» About this exercise
Each line that includes "bold" must be copied from the records.

» Data section
▶

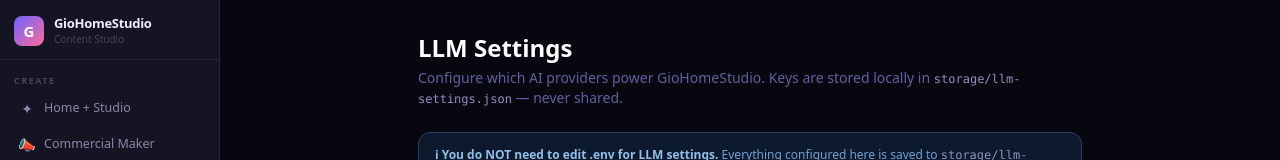
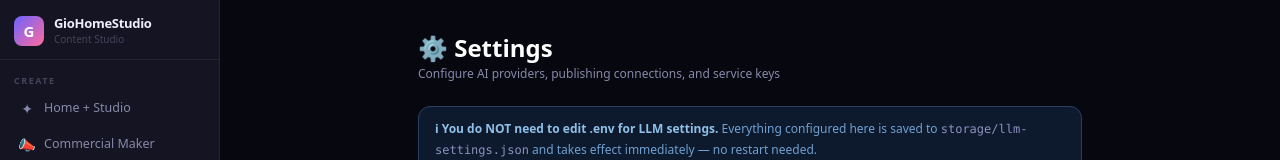
Before and after one commit to htonymac/giohomestudio, a Next.js app: page /dashboard/settings in a window 1280 px wide. Shown: the top 160 px of the page. Built offline with nearby package versions, Linux system fonts and the light colour scheme; no server answers.

Commit message:
polish: settings page header — renamed from LLM Settings to Settings
Co-Authored-By: Claude Opus 4.6 (1M context) <noreply@anthropic.com>

```diff
--- a/app/dashboard/settings/page.tsx
+++ b/app/dashboard/settings/page.tsx
@@ -244,9 +244,9 @@ export default function SettingsPage() {
 
       {/* Header */}
       <div>
-        <h1 className="text-2xl font-bold text-white">LLM Settings</h1>
-        <p className="text-sm text-[#6060a0] mt-1">
-          Configure which AI providers power GioHomeStudio. Keys are stored locally in <code className="text-[#9090c0] text-xs">storage/llm-settings.json</code> — never shared.
+        <h1 className="text-2xl font-bold text-white">⚙️ Settings</h1>
+        <p className="text-xs mt-0.5" style={{ color: "var(--text2)" }}>
+          Configure AI providers, publishing connections, and service keys
         </p>
       </div>
 
```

◀

» The answer
-        <h1 className="text-2xl font-bold text-white">LLM Settings</h1>
+        <h1 className="text-2xl font-bold text-white">⚙️ Settings</h1>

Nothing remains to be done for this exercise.